Today’s institutionalised reluctance to encourage open debate is also to be seen in how the parliamentary party was asked to approve the PfG. Most Fianna TDs and Senators only got the document about two and a half hours before they went into a parliamentary meeting. This surely is the political equivalent of going to buy a car only to find the salesperson has covered the contract with their jacket and insists you sign through the buttonhole now.
So what, says you, weren’t they being kept updated on what was in it all along? Seemingly not. The parliamentary party meeting immediately before that one was five weeks earlier. It was conducted by phone conference, as if Fianna Fáil TDs don’t possess Zoom, and was later described to me as more like listening into a broadcast than participating in a meeting.
So, here I am outside Fianna Fáil, but with no desire to join any other party instead (sure who in their right mind would have me?). It is quite possible, indeed it is highly likely that I will return to Fianna Fáil at some point in the not too distant future when the party hierarchy and apparatus has rediscovered and reconnected itself to the worth and value of having open debate and contrary opinions within a political party.
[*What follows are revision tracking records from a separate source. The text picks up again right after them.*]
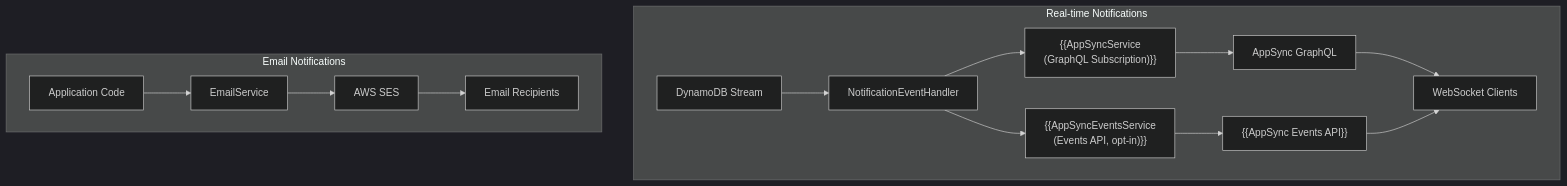
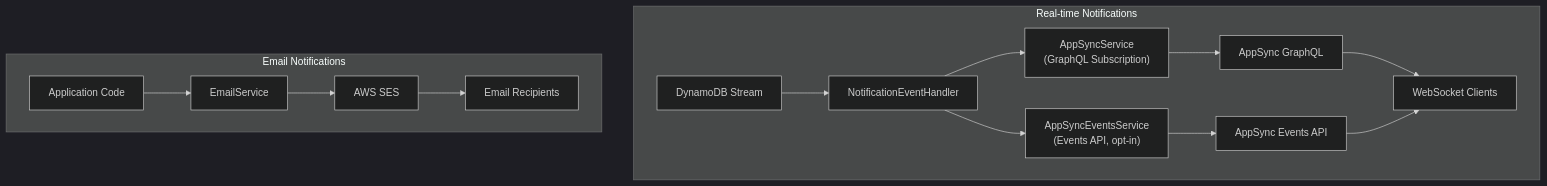
One commit to mbc-net/mbc-cqrs-serverless-doc changed the diagram in i18n/en/docusaurus-plugin-content-docs/current/notification-module.md. Above: the diagram before and after it, drawn with Mermaid (dark theme). The commit also changed other lines of this file and 19 other files, not shown here.

````diff
--- a/i18n/en/docusaurus-plugin-content-docs/current/notification-module.md
+++ b/i18n/en/docusaurus-plugin-content-docs/current/notification-module.md
@@ -14,18 +14,18 @@
 ```mermaid
 graph TB
     subgraph "Real-time Notifications"
         A["DynamoDB Stream"] --> B["NotificationEventHandler"]
-        B --> C["{{AppSyncService\n(GraphQL Subscription)}}"]
-        B --> C2["{{AppSyncEventsService\n(Events API, opt-in)}}"]
+        B --> C["AppSyncService\n(GraphQL Subscription)"]
+        B --> C2["AppSyncEventsService\n(Events API, opt-in)"]
         C --> D["AppSync GraphQL"]
-        C2 --> D2["{{AppSync Events API}}"]
+        C2 --> D2["AppSync Events API"]
         D --> E["WebSocket Clients"]
         D2 --> E
     end
 
     subgraph "Email Notifications"
         F["Application Code"] --> G["EmailService"]
         G --> H["AWS SES"]
         H --> I["Email Recipients"]
     end
 ```
````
I am perhaps being unfair to our new Taoiseach, Micheál Martin, in supposing that such a development will require a change of leadership.
But I must go by the evidence of my own experience over the past few years – and that tells me that this situation is not going to improve or change under Martin.
I am not comfortable with the situation in which I find myself, but happy with my decision. Now I can test the validity of the transposed Aussie political claim (substituting FF for ALP) that says: “You haven’t really been in Fianna Fáil until you have been drummed out of it… at least once”.
Thus far, it feels right.